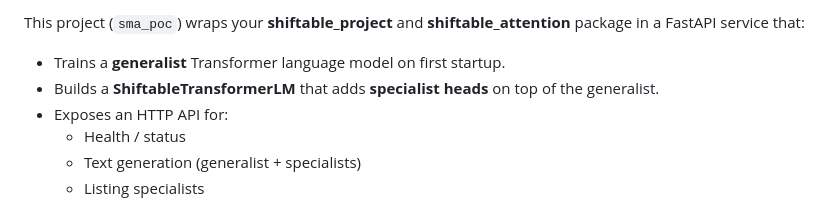
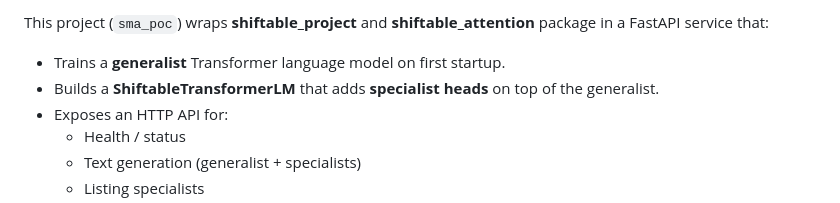
Before and after one commit to computermaster0101/shiftable-attention-poc, a Markdown page: README.md, the part around one of its changes. Rendered like a GitHub page.

```diff
--- a/README.md
+++ b/README.md
@@ -2,5 +3,5 @@
 
-This project (`sma_poc`) wraps your **shiftable_project** and **shiftable_attention** package
+This project (`sma_poc`) wraps **shiftable_project** and **shiftable_attention** package
 in a FastAPI service that:
 
 - Trains a **generalist** Transformer language model on first startup.
```
Also changed, not shown: other parts of README.md (+1 -0 lines).
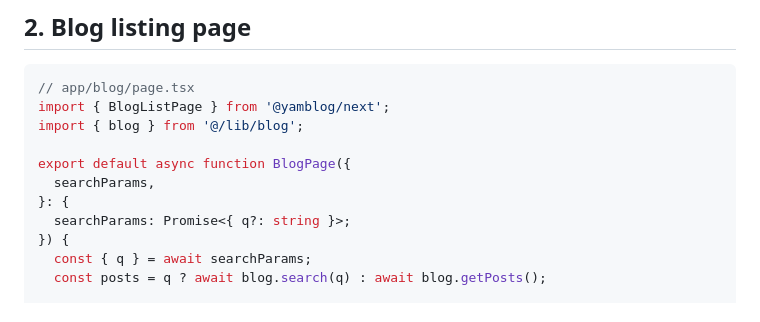
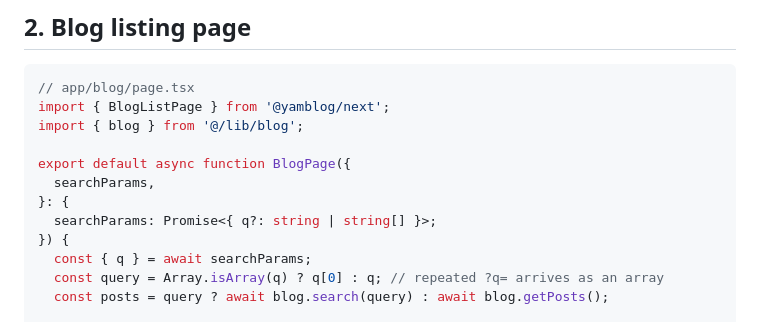
Before and after one commit to yamblog/yamblog, a Markdown page: docs/recipes/nextjs.md, the part around one of its changes. Drawn GitHub-style.

Commit message:
docs: normalize repeated ?q= searchParams in the Next.js listing example
Next.js supplies searchParams.q as string[] when the query parameter is
repeated; the recipe now types it as string | string[] and picks the
first value before calling blog.search.

```diff
--- a/docs/recipes/nextjs.md
+++ b/docs/recipes/nextjs.md
@@ -38,8 +38,9 @@ import { blog } from '@/lib/blog';
 export default async function BlogPage({
   searchParams,
 }: {
-  searchParams: Promise<{ q?: string }>;
+  searchParams: Promise<{ q?: string | string[] }>;
 }) {
   const { q } = await searchParams;
-  const posts = q ? await blog.search(q) : await blog.getPosts();
+  const query = Array.isArray(q) ? q[0] : q; // repeated ?q= arrives as an array
+  const posts = query ? await blog.search(query) : await blog.getPosts();
 
```
Also changed, not shown: other parts of docs/recipes/nextjs.md (+1 -1 lines).
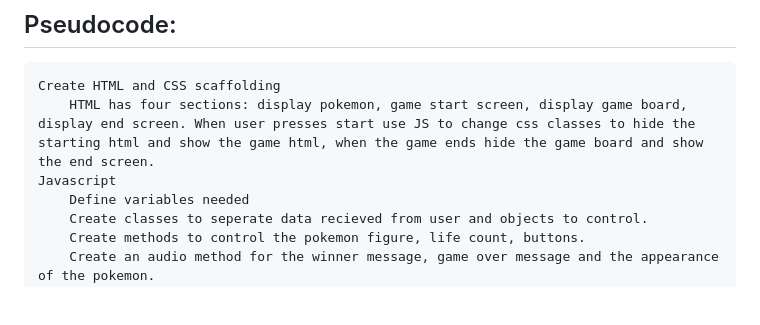
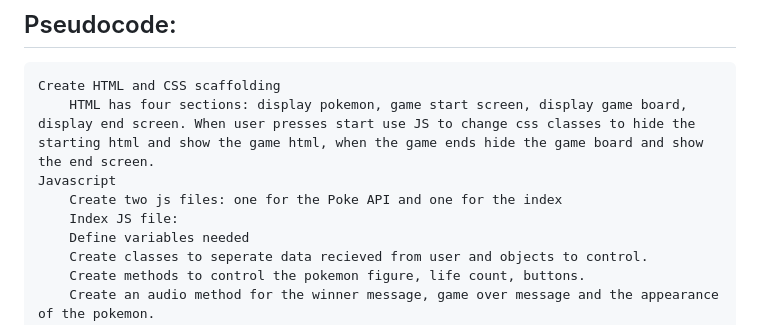
Before and after one commit to junnatc/whos-that-pokemon, a Markdown page: PROPOSAL.md, the part around the change. GitHub-like rendering; blank space fills up the shorter version.

Commit message:
Proposal

```diff
--- a/PROPOSAL.md
+++ b/PROPOSAL.md
@@ -68,6 +68,8 @@ Vanilla HTML, CSS and Javascript (MAYBE ANOTHER LANGUAGE IF IM FEELING SPICY)
 Create HTML and CSS scaffolding
     HTML has four sections: display pokemon, game start screen, display game board, display end screen. When user presses start use JS to change css classes to hide the starting html and show the game html, when the game ends hide the game board and show the end screen.
 Javascript
+    Create two js files: one for the Poke API and one for the index
+    Index JS file:
     Define variables needed
     Create classes to seperate data recieved from user and objects to control.
     Create methods to control the pokemon figure, life count, buttons.
```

Exercise — Which of the lines above include the word "docs"? Copy each of them.

Solution to this exercise —
Before and after one commit to yamblog/yamblog, a Markdown page: docs/recipes/nextjs.md, the part around one of its changes. Drawn GitHub-style.
docs: normalize repeated ?q= searchParams in the Next.js listing example
--- a/docs/recipes/nextjs.md
+++ b/docs/recipes/nextjs.md
Also changed, not shown: other parts of docs/recipes/nextjs.md (+1 -1 lines).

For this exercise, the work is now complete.